How to Clip and Trim a Parakeet's Nails
Do Parakeets Need Pedicures?
A parakeet's claws, if not kept clipped, can quickly get out of hand. If they get too long, they can begin to curl downward and grow into the bird's feet, causing him severe pain and discomfort. That is why it's very important to take good care of your parakeet's claws.
Some may prefer to take their bird to a professional, but I've found that it's much quicker and cheaper to do it at home. Here's how.
What You Will Need to Trim a Parakeet's Claws
- A washcloth. This will be used to help you hold the parakeet. It will protect you from being bitten, and it will help to keep the parakeet calm.
- A pair of clippers. If you don't already have these, they can be found at any pet store. However, they are much cheaper online.
- A helper. While it's not absolutely necessary, it will be a great help to have someone else hold the parakeet while you clip his claws. Eventually, you will learn to do it by yourself, but for now it's wise to have some help.

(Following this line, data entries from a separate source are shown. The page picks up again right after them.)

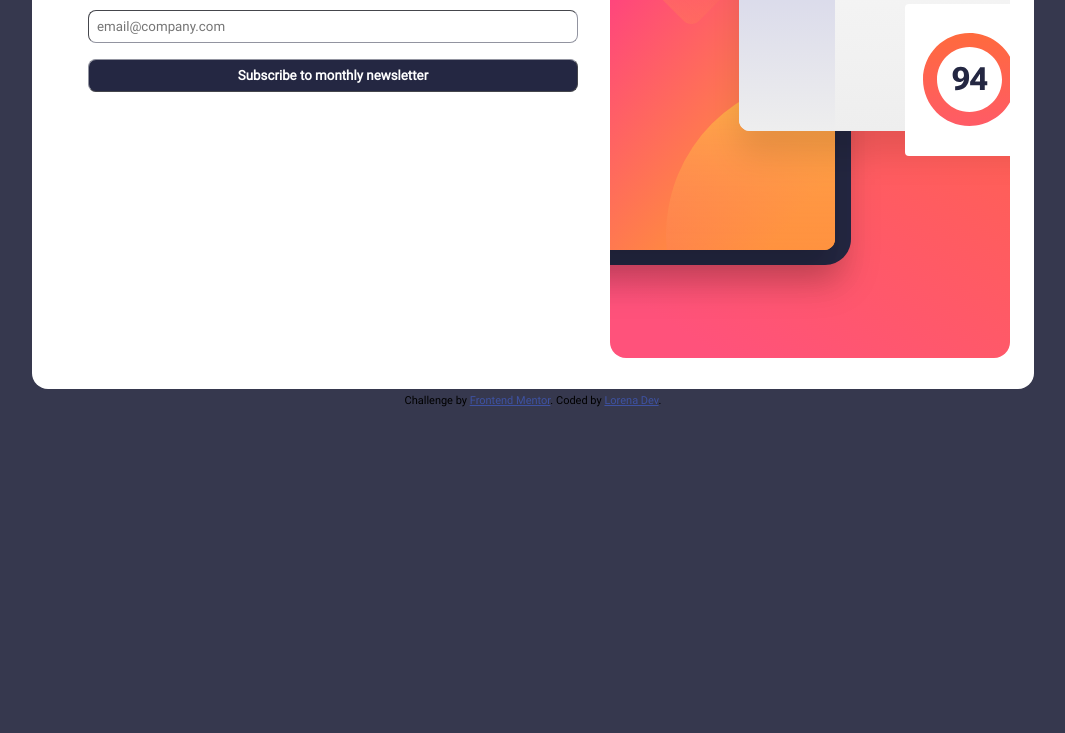
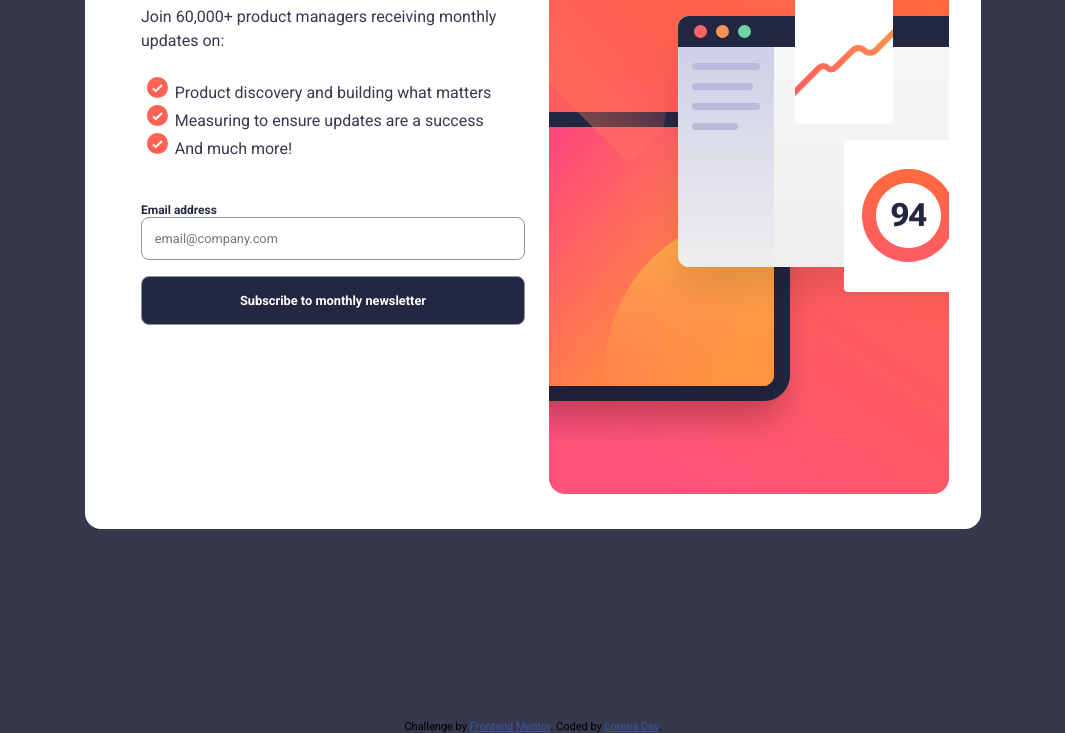
Before and after one commit to cas1092/newsletter-sign-up-with-success-message-main, a plain HTML site: page index.html in a window 1280 px wide. Shown: the part 323-1056 px from the top of the page, without its empty margins (107-1172 px from the left). Before the commit the page ends 800 px from the top, so only its background shows below. Drawn offline with Linux system fonts and the light colour scheme.

Commit message:
pullish some details

```diff
--- a/JavaScript.js
+++ b/JavaScript.js
@@ -3,6 +3,8 @@ const submitedEmail = document.querySelector("#submitedEmail");
 const card1 = document.querySelector("#container_1");
 const card2 = document.querySelector("#container_2");
 const dismiss = document.getElementById("dismiss_btn");
+const error = document.getElementById("required_email");
+const input = document.querySelector("#email");
 
 
 
@@ -19,10 +21,10 @@ function switchScreen() {
 }
 
 function showerrors() {
-    const error = document.getElementById("msg_error");
-    const input = document.querySelector("#email");
-    error.classList.remove("hidden");
-    input.classList.add("error_style");
+
+    input.style.color = "var(--Tomato)";
+    input.style.borderColor = "var(--Tomato)";
+    error.classList.toggle("hidden");
 
 
 }
@@ -37,13 +39,13 @@ function isValidEntry(str) {
 form.addEventListener('submit', (e) => {
     e.preventDefault();
 
-    const email = form.querySelector("#email");
+
     const valid = isValidEntry(email.value);
     if (!valid) {
         return showerrors();
     }
     else {
-        updateEmail(email.value);
+        updateEmail(input.value);
         switchScreen();
     }
 
--- a/StyleSheet.css
+++ b/StyleSheet.css
@@ -1,7 +1,4 @@
-@font-face{
-    src:url(assets/fonts/Roboto-Regular.ttf);
-    font-family:"Roboto";
-}
+
 :root {
     --Tomato: hsl(4, 100%, 67%);
     --DarkSlateGrey: hsl(234, 29%, 20%);
@@ -12,31 +9,34 @@
 *{
     box-sizing:border-box;
 }
+.roboto-thin {
+    font-family: "Roboto", sans-serif;
+    font-weight: 100;
+    font-style: normal;
+}
 
-body {
-    font-family: "Roboto",sans serif;
-    line-height:1.5rem;
+.roboto-regular {
+    font-family: "Roboto", sans-serif;
+    font-weight: 400;
+    font-style: normal;
+}
+
+.roboto-bold {
+    font-family: "Roboto", sans-serif;
+    font-weight: 700;
+    font-style: normal;
+}
+
+body{
+    font-family:"Roboto",sans-serif;
     display:flex;
     flex-direction:column;
-    align-items:center;
-    justify-content:center;
+
+
 
 }
-.card{
-    display:flex;
-    flex-direction:column;
-    padding:0rem 1.5rem;
 
-}
-picture{
-    max-width:100%;
-}
-.container_1 {
-    display: flex;
-    flex-direction: column;
-    place-self: center;
-    padding: 1.5rem;
-}
+
 .container_2 {
     display: flex;
     flex-direction: column;
@@ -48,113 +48,106 @@ picture{
     border-radius: 1rem;
 }
 
+.content{
+    padding:1.5rem;
+}
+h1{
+    font-size:2.5rem;
+    color:var(--DarkSlateGrey);
+    font-weight:700;
+    padding:1rem 0;
+
+}
+
+
+p {
+    padding:0.5rem 0;
+    color: var(--CharcoalGrey);
+    font-weight: 400;
+    line-height: 1.5rem;
+
+}
+
+ul {
+    list-style-image: url(assets/images/icon-list.svg);
+    padding: 1rem 2rem;
+    color: var(--CharcoalGrey);
+    line-height: 1.5rem;
+}
+form {
+    margin-top:1.5rem;
+    max-width: 100%;
+}
+label{
+    font-size:0.75rem;
+    font-weight:700;
+    color:var(--DarkSlateGrey);
+}
+input {
+    width: 100%;
+    padding: 1rem;
+    border-radius:0.5rem;
+    font-family: inherit;
+    border: 1px solid var(--Grey);
+    font-size:0.8rem;
+}
+
+.button{
+    background-color:var(--DarkSlateGrey);
+    color:white;
+    font-weight:700;
+    margin:1rem 0;
+
+}
+#email{
+    padding: 0.8rem;
+    color:var(--Grey);
+}
+
+#submitedEmail {
+    color: var(--DarkSlateGrey);
+    font-weight: 700;
+}
+
+.error_msg {
+
+    color: var(--Tomato);
+    font-weight: 700;
+    font-size: 0.75rem;
+    text-align:right;
 
 
 
-h1{
-    font-weight:700;
-    color:var(--DarkSlateGrey);
-    font-size:2rem;
-}
-p{
-    color:var(--CharcoalGrey);
-    font-size:1rem;
-    padding:1rem 0;
-}
-ul {
-    list-style-image: url(assets/images/icon-list.svg);
-    color: var(--CharcoalGrey);
-    font-family: "Roboto",sans serif;
-}
-li {
-    margin-left: 2rem;
-    color: var(--CharcoalGrey);
-    font-family: "Roboto",sans serif;
-
-}
-form{
-    margin-top:1rem;
-}
-.label {
-    color: var(--DarkSlateGrey);
-    font-family: "Roboto",sans serif;
-    font-size:0.8rem;
-    font-weight:700;
-}
-input {
-    width: 100%;
-    font-family: "Roboto",sans serif;
-    padding: 0.5rem;
-    margin: 0.5rem 0;
-    border-radius: 0.5rem;
-    border-color: var(--Grey);
-    border-width: 0.5px;
-}
-.button {
-    color: var(--White);
-    background-color: var(--DarkSlateGrey);
-    font-family: "Roboto",sans serif;
-    font-weight:700;
-}
-.error {
-    color: var(--Tomato);
-    font-family: "Roboto",sans serif;
-    font-size: 0.8rem;
-    font-weight: 700;
-    text-align:right;
-}
-strong{
-    font-weight:700;
-}
-.content {
-    margin: 2rem;
-    background-color: var(--White);
-    border-radius: 1.5rem;
 }
 
-.hidden{
-    display:none;
-}
-
-.button:hover {
-    background-color: var(--Tomato);
-    background: linear-gradient(to right, #ff5378, var(--Tomato));
-    box-shadow: var(--Tomato) -4px 9px 25px -6px;
+.hidden {
+    display: none;
 }
 
 
-
-.error_style {
-    background-color: hsl(var(--Tomato) / 0.4);
-    box-shadow: 0 0 0 2px hsl(var(--Tomato));
-    color: hsl(var(--Tomato));
-    color: var(--Tomato);
-    font-family: "Roboto",sans serif;
-    font-size: 0.8rem;
-    font-weight: 700;
-    text-align: right;
-}
-
-
-@media (min-width:650px){
+@media (min-width:650px) {
+    body {
+        background-color: var(--CharcoalGrey);
+        min-height: 100vh;
+    }
     .container_1 {
+        display: flex;
         flex-direction: row-reverse;
         background-color: var(--White);
-        border-radius:1rem;
+        border-radius: 1rem;
+        margin: 15%;
+        padding:2rem;
+
     }
 
 
 
-    body{
-        background-color:var(--CharcoalGrey);
-        min-height:100vh;
-    }
 
     .content {
-        margin: 2rem;
+
         background-color: var(--White);
         border-radius: 1.5rem;
+        justify-content:center;
+        justify-items:center;
     }
-
-
 }
--- a/index.html
+++ b/index.html
@@ -8,11 +8,20 @@
     <link rel="stylesheet" href="reset.css" />
     <link rel="stylesheet" href="StyleSheet.css" />
     <title>Frontend Mentor | Newsletter sign-up form with success message</title>
+    <style>
+        @import url('https://fonts.googleapis.com/css2?family=Roboto:wght@100;400;700&display=swap');
+    </style>
 
     <!-- Feel free to remove these styles or customise in your own stylesheet 👍 -->
     <style>
-    .attribution { font-size: 11px; text-align: center; }
-    .attribution a { color: hsl(228, 45%, 44%); }
+        .attribution {
+            font-size: 11px;
+            text-align: center;
+        }
+
+            .attribution a {
+                color: hsl(228, 45%, 44%);
+            }
     </style>
     <script defer src="JavaScript.js"></script>
 </head>
@@ -21,11 +30,11 @@
         <div class="card">
             <div class="container_1" id="container_1">
                 <picture alt="Background image">
-                    <source media="(min-width:650px)" srcset="assets/images/illustration-sign-up-desktop.svg" />
-                    <img src="assets/images/illustration-sign-up-mobile.svg" />
+                    <source media="(min-width:650px)" srcset="assets/images/illustration-sign-up-desktop.svg"/>
+                    <img src="assets/images/illustration-sign-up-mobile.svg"/>
                 </picture>
                 <div class="content">
-                    <h1>Stay updated!</h1>
+                    <h1 >Stay updated!</h1>
                     <p>Join 60,000+ product managers receiving monthly updates on:</p>
                     <ul>
                         <li>Product discovery and building what matters</li>
@@ -33,21 +42,17 @@
                         <li>And much more!</li>
                     </ul>
                     <form class="form" id="form" method="get">
-                        <label class="label">
-                            Email address
-                            <span class="error hidden" id="error">
-                                Valid email required
-                            </span>
+                        <label>Email address</label>
+                        <span id="required_email" class="error_msg hidden">Valid email required</span>
                         <input id="email" name="email" placeholder="email@company.com" />
                         <input class="button " id="button" value="Subscribe to monthly newsletter" type="submit" />
-                        </label>
-
+                        <span aria-live="polite" id="email-error"></span>
                     </form>
                 </div>
             </div>
             <div class="container_2 hidden" id="container_2">
                 <div class="content">
-                    <img src="assets/images/icon-success.svg" alt="sucess image"/>
+                    <img id="succes_img"src="assets/images/icon-success.svg" alt="sucess image"/>
 
                     <h1>Thanks for subscribing!</h1>
                     <p>
```
Lines whose indentation alone changed are shown as unchanged.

Step 1: Secure Your Parakeet Safely
Before you begin clipping your parakeet's claws, you will need to secure him safely and comfortably in a washcloth. To do this, place a clean washcloth over your parakeet, and grab him around his back with your hand. Make sure that his wings are tucked in at his sides; if they are spread out and you are attempting to secure him in this position, he could be injured. You do not need to squeeze him, just hold him in place very gently. As long as he can't spread his wings, he cannot go anywhere.
Note: He will probably squawk a lot. This does not mean you are hurting him, as long as you aren't squeezing too hard. This is not exactly fun for him to be confined like this, so he'll be in a bit of distress. I usually sing songs to my parakeet that I know she likes. This calms her down quite a bit.
Step 2: Locate the Vein
Now it's time to start clipping. Before you clip each nail, it's important that you carefully examine it, and locate the vein. Parakeets have veins that run about halfway through the upper portion of their claws. It will look like a red line, and should be clearly visible through light-colored claws.
You should avoid cutting the vein. Just place the tip of the claw into the center of the clippers, and squeeze the handles together. While this may scare your parakeet a little, don't worry, it doesn't hurt him a bit to have his nails clipped!
What If You Cut a Vein?
If you accidentally cut a vein, put some styptic powder (can be purchased at pet stores), cornstarch (baby powder), or some flour in the palm of your free hand, and dip the bleeding nail in it. It will help stop the bleeding. Generally, the nail bed will heal and your parakeet will be okay! But if the bleeding does not stop, you will need to take your parakeet to the vet with urgency.
Step 3: Release Your Parakeet
After you've clipped all of your parakeet's claws, you're finished! Simply release him from your grasp. He will recover very quickly from any stress he may have been experiencing just moments ago. You will need to repeat this process every time you notice his claws getting too long.
I have to clip my parakeet's claws every couple of months, or so. It just depends on how fast they grow, and how well they are being filed down naturally between clippings. If this seemed a little bit scary, don't worry. It will get easier every time you try. You will get more comfortable with the process, and become more confident that you won't hurt your parakeet. Just keep at it. If you have any questions or run into any problems, give your local veterinarian a call for some advice. Good luck!
This article is accurate and true to the best of the author’s knowledge. It is not meant to substitute for diagnosis, prognosis, treatment, prescription, or formal and individualized advice from a veterinary medical professional. Animals exhibiting signs and symptoms of distress should be seen by a veterinarian immediately.